Another Monday, and more than a million British Columbians head off to work: to earn a living, pursue careers, provide services for clients, satisfy their own desire to contribute to society and share the stories and challenges of their lives with their closest co-workers. Lisa Reimer, however, is forced to stay home.
From everything I can see, Reimer is no revolutionary, no activist, no troublemaker. Until a couple of weeks ago, she was a teacher at Little Flower Academy Catholic School intent on only doing those things I’ve outlined above … just living her life, like every other working British Columbian.
But Reimer was suddenly told NOT to come to work: the school would cancel her classes, pay out her contract to the end of June and she could complete any marking she had to do electronically from home.
Did she do anythnig wrong? Charged with a crime? Mistreat any kids? Steal school supplies? Get into arguments with management or co-workers? Apparently not.
But she is a lesbian and, so her story goes, after she revealed … I assume with the usual pride of any new parent … that her same-sex partner had given birth to their son, some Little Flower parents found out about it, were and upset, and, she says, she was then dismissed.
The school has said she is on “personal leave” and will be paid to the end of her contract, but has offered little other explanation.
Reimer is considering filing a human rights complaint. I hope she does, and wins.
Does a private school, club or business have the right to “discriminate” on the basis of its own closely held tenets or values? The question is far more complex than it may seem, especially for those of us of liberal views, who abhor any discrimination.
But the truth is we live in, and willingly support, a world of discrimination.
Restaurateurs and bar owners regularly choose servers based as much on looks as working ability; retailers and their customers often opt for appearance over produict knowledge; hotels do the same, and so do many office managers--and don’t forget television news.
There are also many, many instances in our society where people “discriminate” for or against others, based on the way they talk, their political bent or even what part of the city (or Metro area) they come from or live in.
Discrimination in Canada is not illegal: EXCEPT in cases of gender, race, religion, disability or SEXUAL ORIENTATION.
And, in my view, those areas of human rights protection should be paramount in employment, even in the case of private religious schools or private clubs or private residential communities. If someone meets all other competency qualifications, discrimination based on their race, gender, physical disability or sexual orientation should NOT be sanctioned by our society.
Because discrimination affects more than just the victim himself or herself: in Reminer’s case, if her case is as she sets it out, the discrimination succumbs to and even rewards the prejudices of the parents who objected to a homosexual’s mere presence, even if she had done absolutely nothing untoward.

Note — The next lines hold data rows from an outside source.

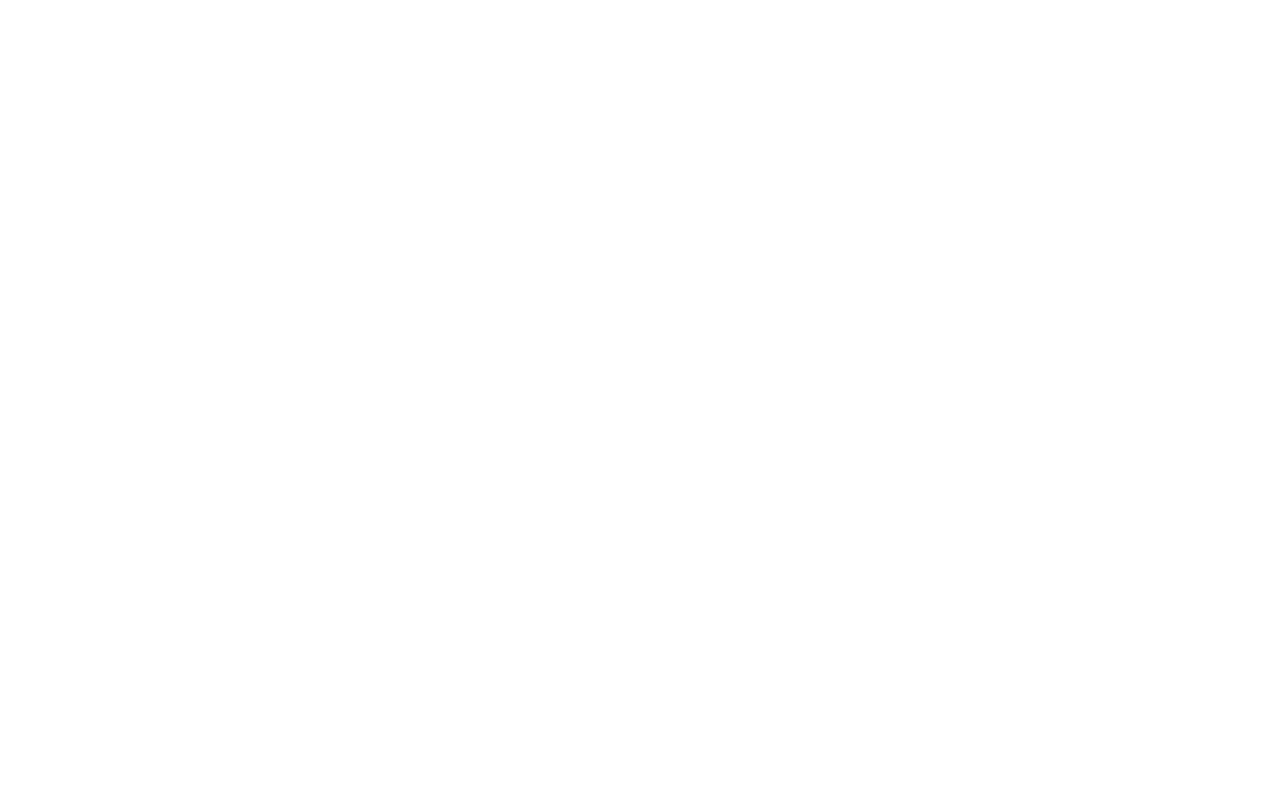
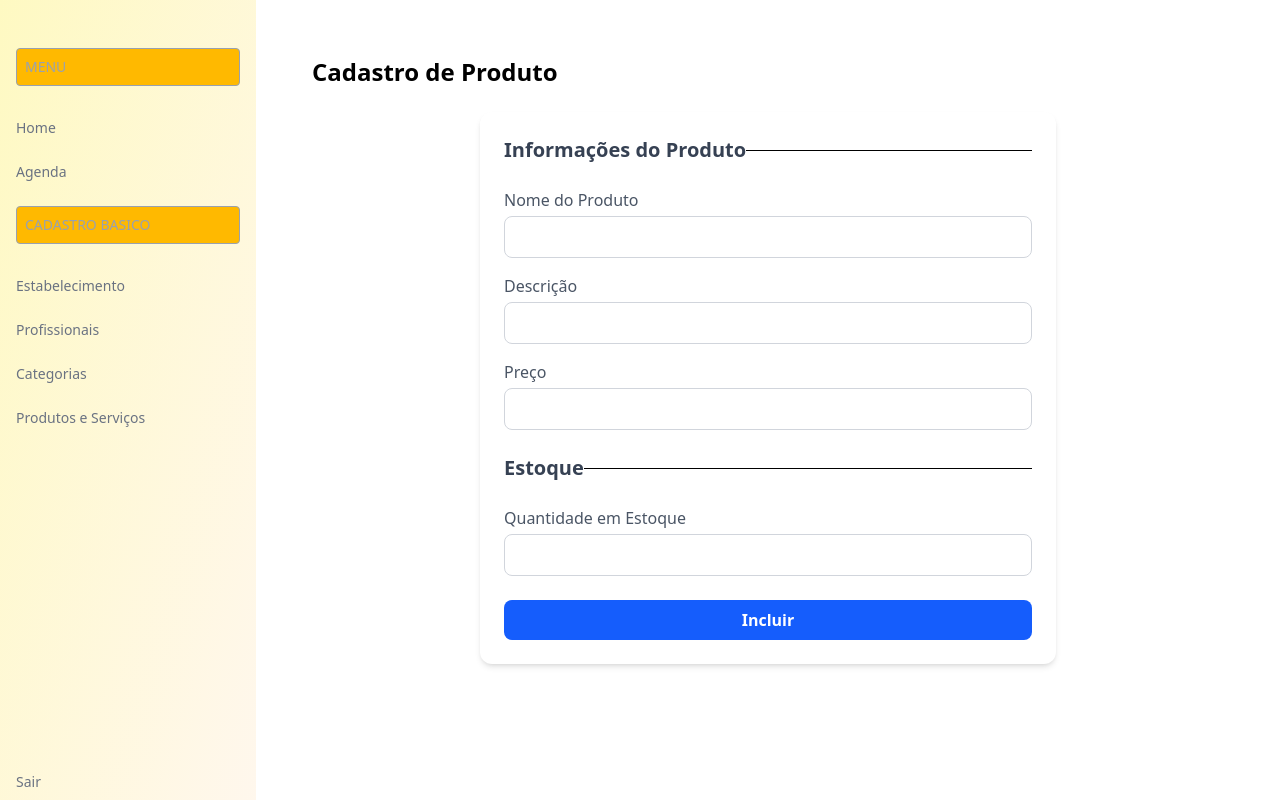
Before and after one commit to WalissonMariano/agenda-online-front, a React (Vite) app: page /cadastroProdutos in a window 1280 px wide. Before the commit this address had no page. Built offline with nearby package versions, Linux system fonts and the light colour scheme.

Commit message:
add form register

```diff
--- a/package.json
+++ b/package.json
@@ -10,10 +10,13 @@
     "preview": "vite preview"
   },
   "dependencies": {
+    "@fortawesome/fontawesome-svg-core": "^6.7.2",
+    "@fortawesome/react-fontawesome": "^0.2.2",
     "@tailwindcss/vite": "^4.0.17",
     "class-variance-authority": "^0.7.1",
     "react": "^19.0.0",
     "react-dom": "^19.0.0",
+    "react-icons": "^5.5.0",
     "react-router": "^7.3.0"
   },
   "devDependencies": {
--- /dev/null
+++ b/src/app/pages/product/ConsultationProduct.tsx
@@ -0,0 +1,41 @@
+import { useNavigate } from "react-router";
+import { Consultation } from "../../shared/components/ui/consultation/Consultation"
+import { DefaultLayout } from "../../shared/components/ui/defaultLayout"
+
+interface Product {
+    id: number;
+    nome: string;
+    time: string;
+    price: number;
+    categorie: string;
+}
+
+const product: Product[] = [
+    {id: 1, nome: "Corte", time: "2 hours 30 minutes", price: 10.5, categorie: "teste"},
+    {id: 1, nome: "Corte", time: "2 hours 30 minutes", price: 10.5, categorie: "teste"},
+]
+
+export const Product = () => {
+
+    const navigator = useNavigate();
+
+    const handleNewProduct = () => {
+        navigator('/cadastroProdutos');
+    }
+
+    return (
+        <DefaultLayout>
+            <Consultation<Product>
+                title="Produtos cadastrados"
+                columns={[
+                    {header: "Nome", accessor: "nome"},
+                    {header: "Tempo", accessor: "time"},
+                    {header: "Preço", accessor: "price"},
+                    {header: "Categoria", accessor: "categorie"},
+                ]}
+                data={product}
+                onNew={handleNewProduct}
+                />
+        </DefaultLayout>
+    )
+}
--- /dev/null
+++ b/src/app/pages/product/RegisterProduct.tsx
@@ -0,0 +1,30 @@
+import { DefaultLayout } from "../../shared/components/ui/defaultLayout"
+import { Block, Register } from "../../shared/components/ui/register/Register"
+
+const registerStructure: Block[] = [
+    {
+        title: 'Informações do Produto',
+        fields: [
+            {name: 'nome', label: 'Nome do Produto', type: 'text', required: true},
+            {name: 'descricao', label: 'Descrição', type: 'text', required: true},
+            {name: 'preço', label: 'Preço', type: 'number', required: true},
+        ]
+    },
+    {
+        title: 'Estoque',
+        fields: [
+            {name: 'quantidade', label: 'Quantidade em Estoque', type: 'number', required: true},
+        ]
+    }
+];
+
+export const RegisterProduct = () => {
+    return(
+        <DefaultLayout>
+            <div className="p-6">
+                <h1 className="text-2xl font-bold mb-6">Cadastro de Produto</h1>
+                <Register structure={registerStructure}/>
+            </div>
+        </DefaultLayout>
+    )
+}
--- a/src/app/pages/product/index.tsx
+++ /dev/null
@@ -1,33 +0,0 @@
-import { Consultation } from "../../shared/components/ui/consultation"
-import { DefaultLayout } from "../../shared/components/ui/defaultLayout"
-
-interface Product {
-    id: number;
-    nome: string;
-}
-
-const product: Product[] = [
-    {id: 1, nome: "Corte"},
-    {id: 2, nome: "Sombracelhas"},
-]
-
-export const Product = () => {
-
-    const handleNewProduct = () => {
-        console.log('teste');
-    }
-
-    return (
-        <DefaultLayout>
-            <Consultation<Product>
-                title="Produtos cadastrados"
-                columns={[
-                    {header: "ID", accessor: "id"},
-                    {header: "Nome", accessor: "nome"},
-                ]}
-                data={product}
-                onNew={handleNewProduct}
-                />
-        </DefaultLayout>
-    )
-}
--- a/src/app/routes/index.tsx
+++ b/src/app/routes/index.tsx
@@ -2,11 +2,12 @@
 import { Login } from "../pages/login"
 import { CadastroUsuario } from "../pages/registerUser"
 import { Home } from "../pages/home"
-import { Product } from "../pages/product"
+import { Product } from "../pages/product/ConsultationProduct"
 import { Categorie } from "../pages/categorie"
 import { Establishment } from "../pages/establishment"
 import { Professional } from "../pages/professional"
 import { Schedule } from "../pages/schedule"
+import { RegisterProduct } from "../pages/product/RegisterProduct"
 
 export const RoutesApp = () => {
     return (
@@ -19,6 +20,7 @@
                 <Route path="/estabelecimento" element={<Establishment/>} />
                 <Route path="/profissionais" element={<Professional/>} />
                 <Route path="/produtos" element={<Product/>} />
+                <Route path="/cadastroProdutos" element={<RegisterProduct/>} />
                 <Route path="/categoria" element={<Categorie/>} />
             </Routes>
         </BrowserRouter>
--- a/src/app/shared/components/ui/consultation/index.tsx
+++ b/src/app/shared/components/ui/consultation/Consultation.tsx
@@ -1,3 +1,6 @@
+import { VscEdit } from "react-icons/vsc";
+import { VscTrash } from "react-icons/vsc";
+
 interface Column<T> {
     header: string;
     accessor: keyof T;
@@ -26,6 +29,8 @@
         <table className="w-full table-auto">
             <thead>
             <tr>
+                <th className="border px-4 py-2">
+                </th>
                 {columns.map((col) => (
                 <th key={String(col.accessor)} className="border px-4 py-2 text-left">
                     {col.header}
@@ -37,6 +42,14 @@
             {data.length > 0 ? (
                 data.map((item, idx) => (
                 <tr key={idx} className="hover:bg-gray-100">
+                    <td className="border px-4 py-2">
+                        <button className="mr-5 bg-blue-400 hover:bg-blue-200 text-white text-xl p-3 border rounded-sm">
+                            <VscEdit />
+                        </button>
+                        <button className="mr-0 bg-red-400 hover:bg-red-200 text-white text-xl p-3 border rounded-sm">
+                            <VscTrash />
+                        </button>
+                    </td>
                     {columns.map((col) => (
                     <td key={String(col.accessor)} className="border px-4 py-2">
                         {String(item[col.accessor])}
--- /dev/null
+++ b/src/app/shared/components/ui/register/Register.tsx
@@ -0,0 +1,87 @@
+import { useState } from "react";
+
+export type FildType = 'text' | 'email' | 'password' | 'number';
+
+export interface Field {
+    name: string;
+    label: string;
+    type: FildType;
+    required?: boolean;
+}
+
+export interface Block {
+    title: string;
+    fields: Field[];
+}
+
+export interface Props {
+    structure: Block[];
+}
+
+
+export const Register: React.FC<Props> = ({structure}) => {
+    const [registerData, setRegisterData] = useState<{[key: string]: string}>({});
+    const [message, setMessage] = useState('');
+
+    const handleChange = (e: React.ChangeEvent<HTMLInputElement>) => {
+        const {name, value} = e.target;
+        setRegisterData(prev => ({ ...prev, [name]: value }));
+    };
+
+    const handleSubmit = (e: React.FormEvent) => {
+        e.preventDefault();
+
+        //EXEMPLO
+        if(registerData['senha'] !== registerData['confirmacaoSenha']) {
+            setMessage('As senhas não coicidem');
+            return;
+        }
+
+        console.log('Dados enviados: ', registerData);
+        setMessage('Cadastro realizado com sucesso!')
+
+    }
+
+    return (
+        <form onSubmit={handleSubmit} className="max-w-xl mx-auto p-6 bg-white rounded-xl shadow-md space-y-6">
+            {structure.map((block, idx) => (
+                <fieldset key={idx} className="border-t pt-4">
+                    <legend className="text-xl font-semibold text-gray-700 mb-2">
+                        {block.title}
+                    </legend>
+                    <div className="grid grid-cols-1 gap-4">
+                        {block.fields.map(field => (
+                            <div key={field.name}>
+                                <label className="block text-gray-600 font-medium mb-1">
+                                    {field.label}
+                                </label>
+                                <input
+                                    type={field.type}
+                                    name={field.name}
+                                    required={field.required}
+                                    value={registerData[field.name] || ''}
+                                    onChange={handleChange}
+                                    className="w-full border border-gray-300 rounded-lg px-4 py-2 focus:outline-none focus:ring-2 focus:ring-blue-400"
+                                />
+                            </div>
+                        ))}
+                    </div>
+                </fieldset>
+            ))}
+
+            <button
+                type="submit"
+                className="w-full bg-blue-600 hover:bg-blue-700 text-white font-semibold py-2 px-4 rounded-lg transition"
+            >
+                Incluir
+            </button>
+
+            {message && (
+                <p className="text-center text-sm mt-4 text-green-600">
+                    {message}
+                </p>
+            )}
+
+        </form>
+    )
+}
```
Also changed, not shown: 2 other files (tests, documents, lock files or other folders).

Unacceptable, in my view.
And what makes it even worse, the kids are watching: it teaches another generation of Little Flowers that gays are second class, not worthy to teach in their school, even to be avoided and literally sent packing. Unacceptable, again.

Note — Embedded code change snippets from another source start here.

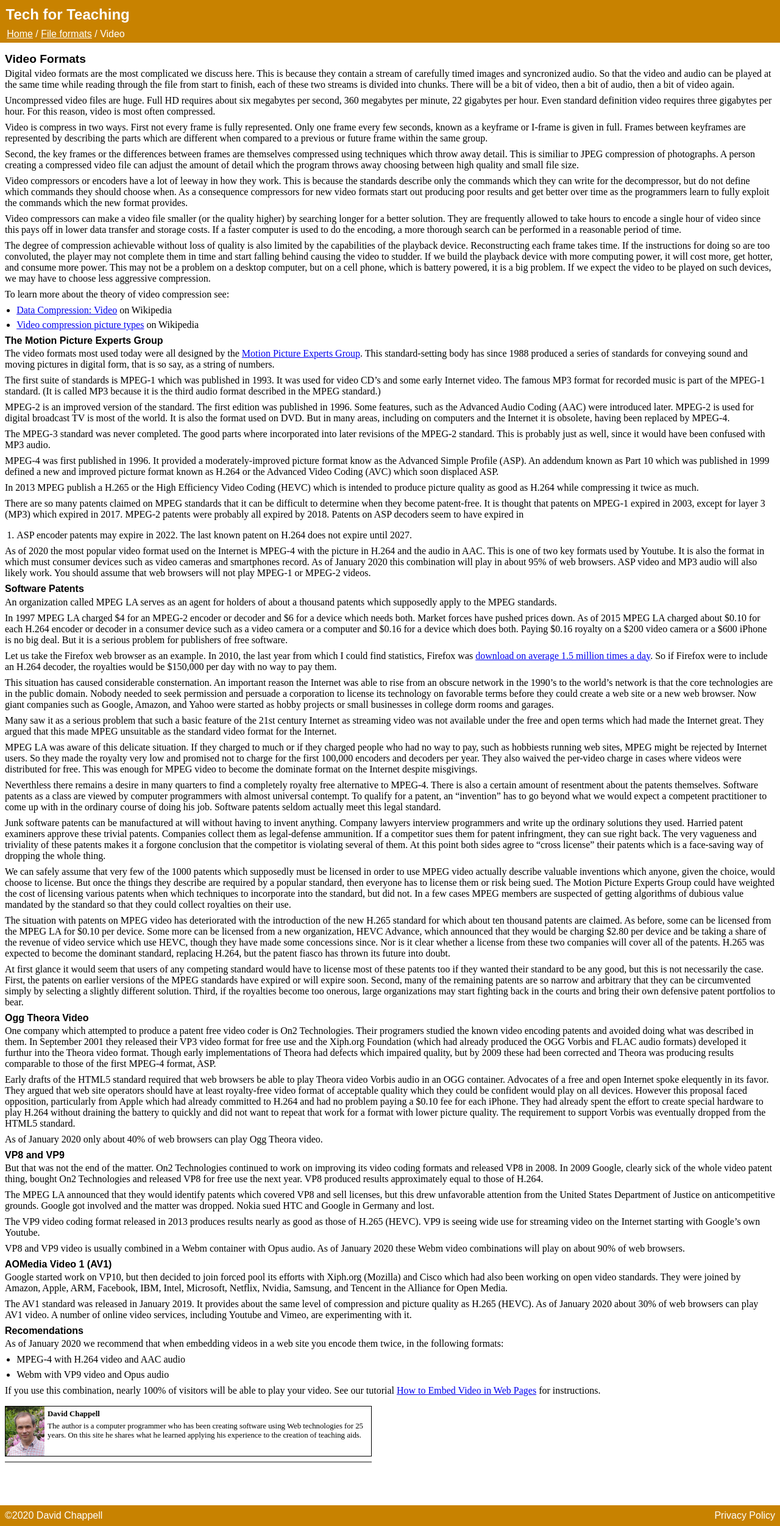
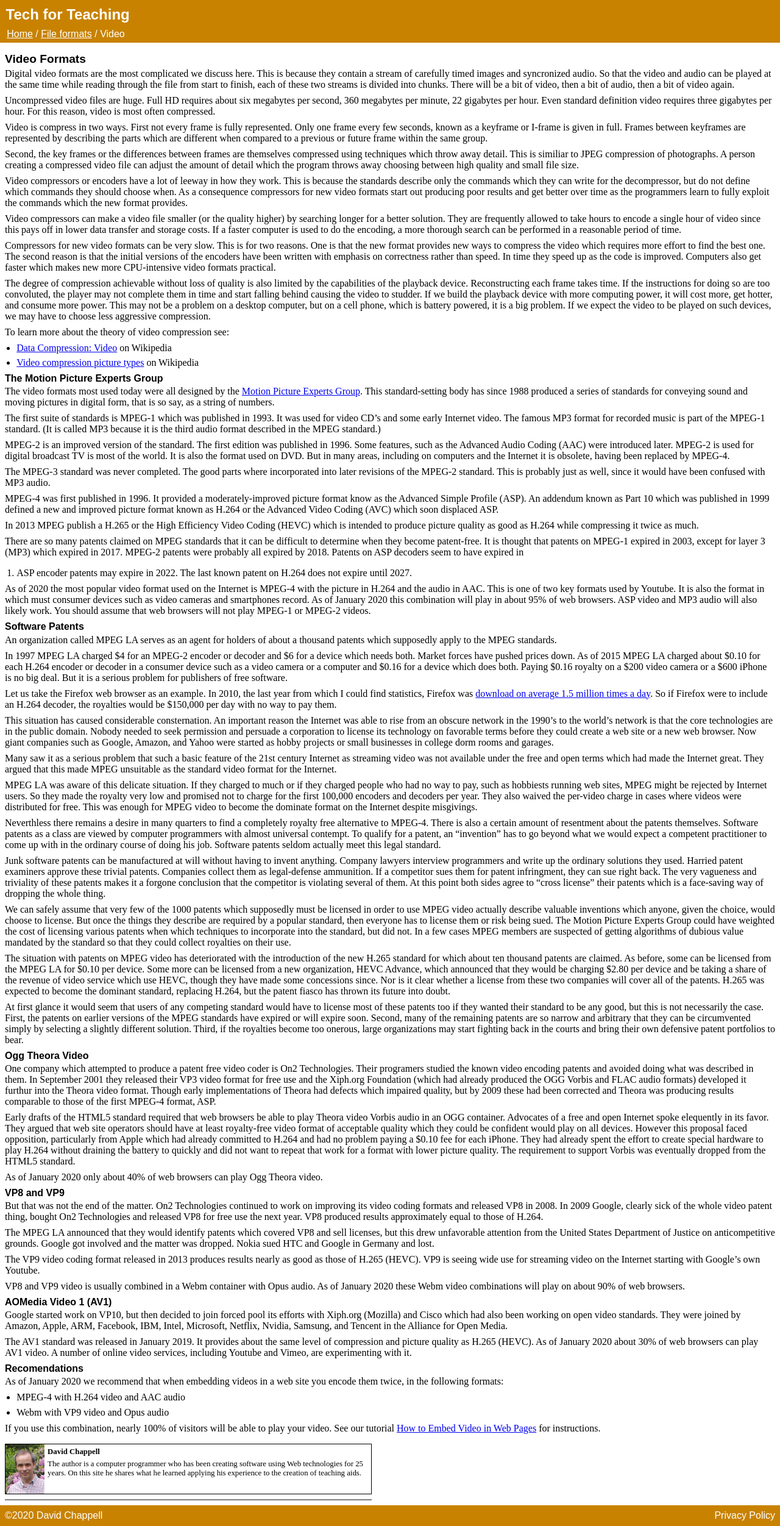
Before and after one commit to david672orford/tech-for-teaching, a Jekyll site: the page built from file-formats/video/index.md, in a window 1280 px wide. Shown: the whole page at 61% size. Built offline with Jekyll 4.4.1, drawn with Linux system fonts in a browser that asks for light colours; our own code applies the rules of GitHub Pages for plain Markdown files.

Commit message:
new encoders are slow

```diff
--- a/file-formats/video/index.md
+++ b/file-formats/video/index.md
@@ -33,6 +33,13 @@
 a single hour of video since this pays off in lower data transfer and storage costs.
 If a faster computer is used to do the encoding, a more thorough search can be
 performed in a reasonable period of time.
+
+Compressors for new video formats can be very slow. This is for two reasons.
+One is that the new format provides new ways to compress the video which requires
+more effort to find the best one. The second reason is that the initial versions
+of the encoders have been written with emphasis on correctness rather than speed.
+In time they speed up as the code is improved. Computers also get faster which
+makes new more CPU-intensive video formats practical.
 
 The degree of compression achievable without loss of quality is also limited by
 the capabilities of the playback device. Reconstructing each frame takes time.
```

If we as a society allow gays (or any other minority) to be portrayed and classified as second rate, then how can we be surprised when someone like Michael Kandola lashes out violently against someone just because he perceives them to be gay?
Kandola was sentenced Friday to 12 months in jail, on top of almost three months already served in custody, for knocking out a gay man in Vancouver’s West End in an unprovoked attack that was accompanied by homophobic slurs.
The violent hatred that Kandola exhibited is often sown in the soil of discrimination and derision. It is a weed that has to be eradicated from our society.
And it sure looks like Little Flower is a good place to apply a human rights ruling, so tolerance and understanding can grow there, instead of providing fertile ground for the weeds of discrimination and hate.
Reprinted by permission of Harv Oberfeld. This article first appeared on his blog, Keeping it Real.